READ ALSO: What to know about taking the Danish driving test as a foreigner

Communication is key

Open communication is key to success, according to some who learned to drive in Denmark after moving here.

“My first driving school and instructor were not a good fit for me, as I could not fully understand them. It changed when I changed my school and instructor, whom I could understand and ask any question, no matter how silly it may have sounded,” Chola says.

Driving instructor Deniz Cicek said he modifies his teaching based on his student’s level of manoeuvring.

“For some of my foreign students, I had to begin with teaching them to manoeuvre a shopping trolley before letting them sit behind the steering wheel”, says Cicek.

Civek said he uses videos on TikTok and YouTube to engage his students and for them to take note of driving safely while learning how to master the theory and road tests.

READ ALSO: How and when should I exchange my foreign driving licence for a Danish one?

Respect and acknowledge uniquely Danish road safety needs

“Despite being from the EU, driving in Denmark – especially in Copenhagen – is quite different,” said Kristel, an Estonian who moved from London. She had to be especially aware of the biking lanes and bikers in Denmark.

“I encourage my foreign students, especially those from outside of Europe, to understand key signs on the road, arrows and lanes that they may not be familiar with, before getting started,” Kremmling said, adding that he encourages his students to begin with cycling to understand traffic and develop better judgement around safe driving.

“I was learning new terms for the first time.

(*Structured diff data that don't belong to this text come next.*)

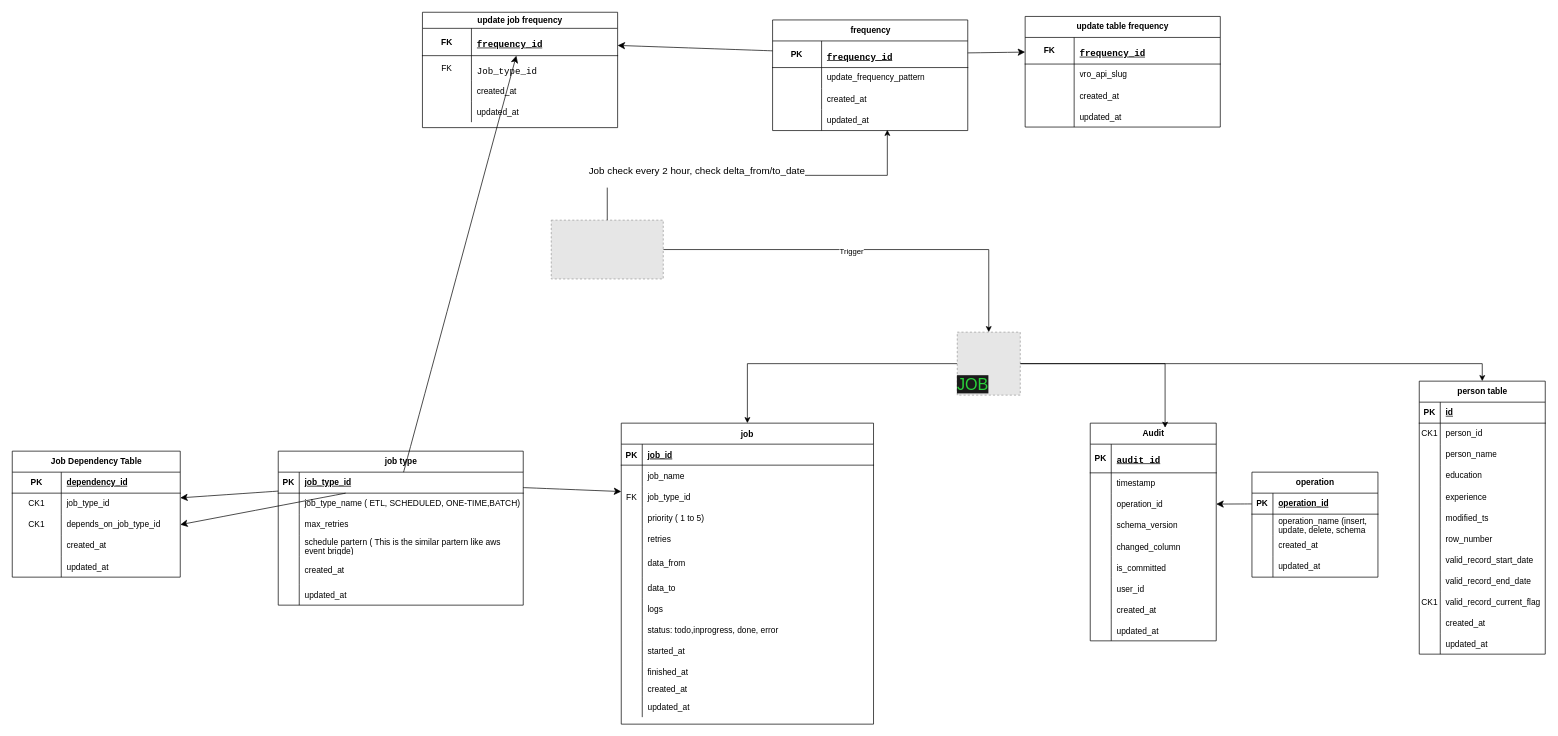
Before: vro db diagram.drawio in jorawarsinghcapgemini/drawio, a draw.io diagram. Source tidied: cells renumbered, new cells numbered last; positions are measured from the earlier drawing's top-left corner, leaving out a move shared by most shapes. Both pictures are drawn from the tidied source at 70%, with x=0, y=0 at pixel (12, 12). Pictures stored in the file or linked from it are replaced by grey dashed boxes.
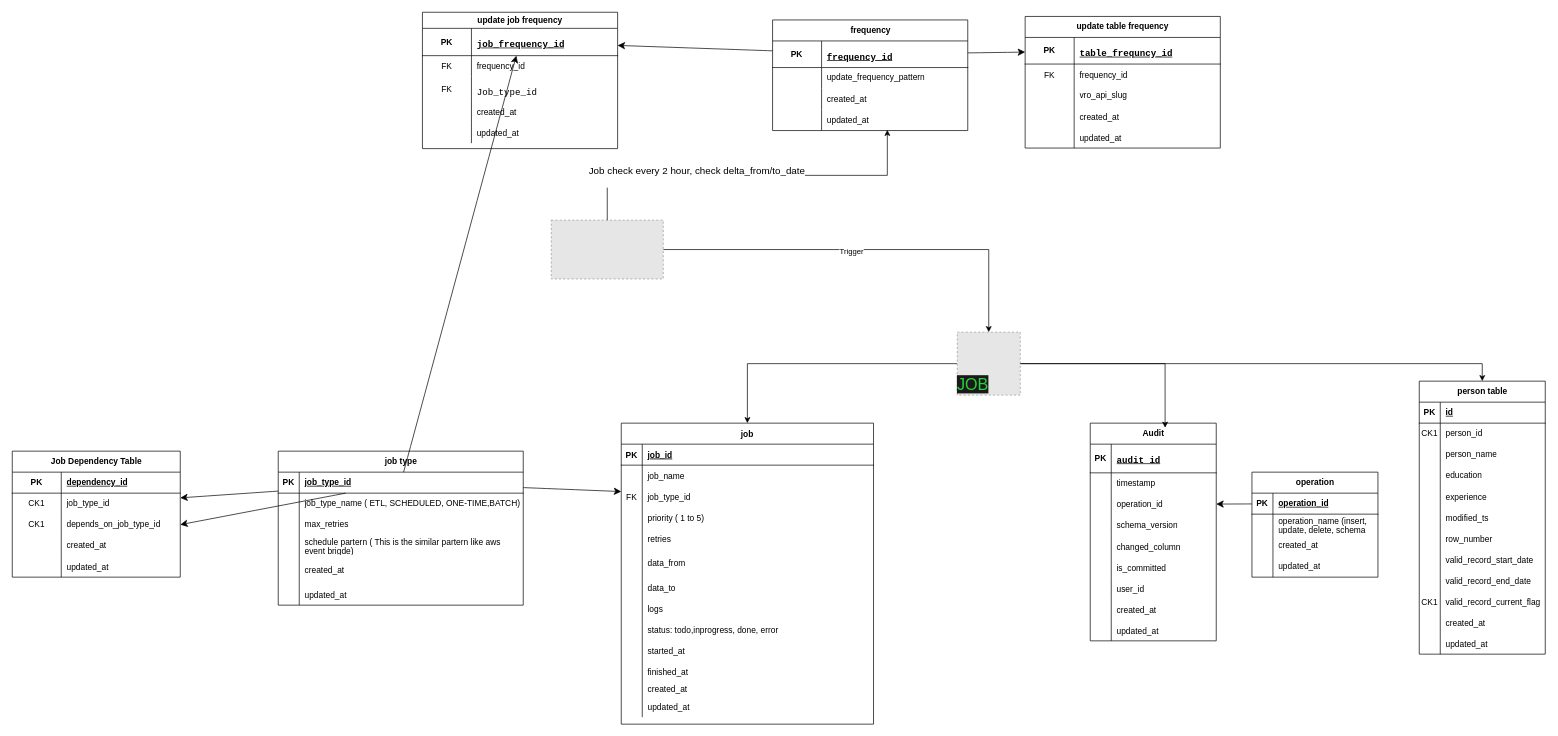
Above is the later version.

Commit message:
add unique key for table and job frequnecy table

The change refers to these unchanged cells:
```xml
<mxCell id="180" style="shape=tableRow;horizontal=0;startSize=0;swimlaneHead=0;swimlaneBody=0;fillColor=none;points=[[0,0.5],[1,0.5]];portConstraint=eastwest;top=0;left=0;right=0;bottom=1;" parent="179" vertex="1">
  <mxGeometry y="30" width="278.8" height="38" as="geometry" />
</mxCell>
<mxCell id="194" style="shape=tableRow;horizontal=0;startSize=0;swimlaneHead=0;swimlaneBody=0;fillColor=none;points=[[0,0.5],[1,0.5]];portConstraint=eastwest;top=0;left=0;right=0;bottom=1;" parent="193" vertex="1">
  <mxGeometry y="23" width="278.8" height="39" as="geometry" />
</mxCell>
```

The edit, as a diff of the source:
```diff
@@
     <mxCell id="179" value="&lt;div&gt;&lt;span style=&quot;background-color: initial;&quot;&gt;update table frequency&lt;/span&gt;&lt;br&gt;&lt;/div&gt;" style="shape=table;startSize=30;childLayout=tableLayout;rowLines=0;fontStyle=1;align=center;html=1;" parent="1" vertex="1">
-      <mxGeometry x="1447" y="6" width="278.8" height="158" as="geometry" />
+      <mxGeometry x="1447" y="6" width="278.8" height="188" as="geometry" />
     </mxCell>
@@
-    <mxCell id="181" value="FK" style="shape=partialRectangle;fillColor=none;top=0;left=0;bottom=0;right=0;fontStyle=1;overflow=hidden;whiteSpace=wrap;html=1;" parent="180" vertex="1">
+    <mxCell id="181" value="PK" style="shape=partialRectangle;fillColor=none;top=0;left=0;bottom=0;right=0;fontStyle=1;overflow=hidden;whiteSpace=wrap;html=1;" parent="180" vertex="1">
       <mxGeometry width="70" height="38" as="geometry" />
     </mxCell>
-    <mxCell id="182" value="&lt;div style=&quot;background-color: rgb(255, 255, 255);&quot;&gt;&lt;pre style=&quot;font-family:'JetBrains Mono',monospace;font-size:9.8pt;&quot;&gt;frequency_id&lt;/pre&gt;&lt;/div&gt;" style="shape=partialRectangle;fillColor=none;top=0;left=0;bottom=0;right=0;align=left;spacingLeft=6;fontStyle=5;overflow=hidden;whiteSpace=wrap;html=1;" parent="180" vertex="1">
+    <mxCell id="182" value="&lt;div style=&quot;background-color: rgb(255, 255, 255);&quot;&gt;&lt;pre style=&quot;font-family:'JetBrains Mono',monospace;font-size:9.8pt;&quot;&gt;table_frequncy_id&lt;/pre&gt;&lt;/div&gt;" style="shape=partialRectangle;fillColor=none;top=0;left=0;bottom=0;right=0;align=left;spacingLeft=6;fontStyle=5;overflow=hidden;whiteSpace=wrap;html=1;" parent="180" vertex="1">
       <mxGeometry x="70" width="208.8" height="38" as="geometry" />
     </mxCell>
+    <mxCell id="211" style="shape=tableRow;horizontal=0;startSize=0;swimlaneHead=0;swimlaneBody=0;fillColor=none;top=0;left=0;right=0;bottom=0;" parent="179" vertex="1">
+      <mxGeometry y="68" width="278.8" height="30" as="geometry" />
+    </mxCell>
+    <mxCell id="212" value="FK" style="shape=partialRectangle;fillColor=none;top=0;left=0;bottom=0;right=0;overflow=hidden;" parent="211" vertex="1">
+      <mxGeometry width="70" height="30" as="geometry" />
+    </mxCell>
+    <mxCell id="213" value="frequency_id" style="shape=partialRectangle;fillColor=none;top=0;left=0;bottom=0;right=0;align=left;spacingLeft=6;overflow=hidden;" parent="211" vertex="1">
+      <mxGeometry x="70" width="208.8" height="30" as="geometry" />
+    </mxCell>
     <mxCell id="183" style="shape=tableRow;horizontal=0;startSize=0;swimlaneHead=0;swimlaneBody=0;fillColor=none;top=0;left=0;right=0;bottom=0;" parent="179" vertex="1">
-      <mxGeometry y="68" width="278.8" height="30" as="geometry" />
+      <mxGeometry y="98" width="278.8" height="30" as="geometry" />
     </mxCell>
@@
     <mxCell id="186" style="shape=tableRow;horizontal=0;startSize=0;swimlaneHead=0;swimlaneBody=0;fillColor=none;top=0;left=0;right=0;bottom=0;" parent="179" vertex="1">
-      <mxGeometry y="98" width="278.8" height="30" as="geometry" />
+      <mxGeometry y="128" width="278.8" height="30" as="geometry" />
     </mxCell>
@@
     <mxCell id="189" style="shape=tableRow;horizontal=0;startSize=0;swimlaneHead=0;swimlaneBody=0;fillColor=none;top=0;left=0;right=0;bottom=0;" parent="179" vertex="1">
-      <mxGeometry y="128" width="278.8" height="30" as="geometry" />
+      <mxGeometry y="158" width="278.8" height="30" as="geometry" />
     </mxCell>
@@
     <mxCell id="193" value="&lt;div&gt;&lt;span style=&quot;background-color: initial;&quot;&gt;update job frequency&lt;/span&gt;&lt;br&gt;&lt;/div&gt;" style="shape=table;startSize=23;childLayout=tableLayout;rowLines=0;fontStyle=1;align=center;html=1;" parent="1" vertex="1">
-      <mxGeometry x="586" width="278.8" height="164.8" as="geometry" />
+      <mxGeometry x="586" width="278.8" height="194.8" as="geometry" />
     </mxCell>
@@
-    <mxCell id="195" value="FK" style="shape=partialRectangle;fillColor=none;top=0;left=0;bottom=0;right=0;fontStyle=1;overflow=hidden;whiteSpace=wrap;html=1;" parent="194" vertex="1">
+    <mxCell id="195" value="PK" style="shape=partialRectangle;fillColor=none;top=0;left=0;bottom=0;right=0;fontStyle=1;overflow=hidden;whiteSpace=wrap;html=1;" parent="194" vertex="1">
       <mxGeometry width="70" height="39" as="geometry" />
     </mxCell>
-    <mxCell id="196" value="&lt;div style=&quot;background-color: rgb(255, 255, 255);&quot;&gt;&lt;pre style=&quot;font-family:'JetBrains Mono',monospace;font-size:9.8pt;&quot;&gt;frequency_id&lt;/pre&gt;&lt;/div&gt;" style="shape=partialRectangle;fillColor=none;top=0;left=0;bottom=0;right=0;align=left;spacingLeft=6;fontStyle=5;overflow=hidden;whiteSpace=wrap;html=1;" parent="194" vertex="1">
+    <mxCell id="196" value="&lt;div style=&quot;background-color: rgb(255, 255, 255);&quot;&gt;&lt;pre style=&quot;font-family:'JetBrains Mono',monospace;font-size:9.8pt;&quot;&gt;job_frequency_id&lt;/pre&gt;&lt;/div&gt;" style="shape=partialRectangle;fillColor=none;top=0;left=0;bottom=0;right=0;align=left;spacingLeft=6;fontStyle=5;overflow=hidden;whiteSpace=wrap;html=1;" parent="194" vertex="1">
       <mxGeometry x="70" width="208.8" height="39" as="geometry" />
     </mxCell>
+    <mxCell id="214" style="shape=tableRow;horizontal=0;startSize=0;swimlaneHead=0;swimlaneBody=0;fillColor=none;top=0;left=0;right=0;bottom=0;" parent="193" vertex="1">
+      <mxGeometry y="62" width="278.8" height="30" as="geometry" />
+    </mxCell>
+    <mxCell id="215" value="FK" style="shape=partialRectangle;fillColor=none;top=0;left=0;bottom=0;right=0;overflow=hidden;" parent="214" vertex="1">
+      <mxGeometry width="70" height="30" as="geometry" />
+    </mxCell>
+    <mxCell id="216" value="frequency_id" style="shape=partialRectangle;fillColor=none;top=0;left=0;bottom=0;right=0;align=left;spacingLeft=6;overflow=hidden;" parent="214" vertex="1">
+      <mxGeometry x="70" width="208.8" height="30" as="geometry" />
+    </mxCell>
     <mxCell id="197" style="shape=tableRow;horizontal=0;startSize=0;swimlaneHead=0;swimlaneBody=0;fillColor=none;top=0;left=0;right=0;bottom=0;" parent="193" vertex="1">
-      <mxGeometry y="62" width="278.8" height="35" as="geometry" />
+      <mxGeometry y="92" width="278.8" height="35" as="geometry" />
     </mxCell>
@@
     <mxCell id="200" style="shape=tableRow;horizontal=0;startSize=0;swimlaneHead=0;swimlaneBody=0;fillColor=none;top=0;left=0;right=0;bottom=0;" parent="193" vertex="1">
-      <mxGeometry y="97" width="278.8" height="30" as="geometry" />
+      <mxGeometry y="127" width="278.8" height="30" as="geometry" />
     </mxCell>
@@
     <mxCell id="203" style="shape=tableRow;horizontal=0;startSize=0;swimlaneHead=0;swimlaneBody=0;fillColor=none;top=0;left=0;right=0;bottom=0;" parent="193" vertex="1">
-      <mxGeometry y="127" width="278.8" height="30" as="geometry" />
+      <mxGeometry y="157" width="278.8" height="30" as="geometry" />
     </mxCell>
```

For instance, ‘unconditional give way duty’. I worked with my instructor to really understand how it plays out while driving,” Pandya said.

Remember “mirror-mirror-shoulder”

Every instructor will tell their students this well before they turn the ignition.

“Checking your rear-view mirror, the side mirror, and looking over your shoulder should become natural for every driver,” says Kremmling.

This is echoed by Cicek. “The mirror-mirror-shoulder check is probably the most important thing in a practical exam. Every practical test examiner will be looking at you if you have checked your mirrors and looked over your shoulder”, he says.

“Road safety is taken seriously and being meticulous is the way to being a safe and successful driver in Denmark. Especially so in the city centres, where there are many cyclists on the side lanes – so one has to be extra vigilant,” Chola notes.

Try not to stress about the exam

“Most of my foreign students who fail their exams seem to be taken over by stress,” says Kremmling.

One way to avoid this is prioritisation, according to Camero.

“It can be overwhelming and stressful to remember everything at once. So, I prioritised based on what I saw on online tests and what my driving instructor said would be important. That helped a lot,” she said.

Another way is to imagine driving with your instructor.

“For your practical test, it can be nerve-wracking for foreign students to be driving with someone they are meeting for the first time. I always suggest that they imagine that they are driving with their driving instructor, with whom they have established a comfort level,” Cicek says.

Use online resources to prepare

Several sites offer practice theory tests. These include Teoriklar, Sikkertrafik and Bedrebilist.

“It is worth investing in as it helped me pass my theory after having been unsuccessful without these online tests two previous times,” says Pandya.

Know that the practical test evaluators are on your side

At the end of it all, both Kremmling and Cicek emphasise that students need not fear test evaluators but consider them as allies in their process.

“They are nice and there to help”, says Cicek.

Kremmling echoes the same sentiment: “the evaluators are experienced and understand how stressful this can be, particularly for a foreign student.”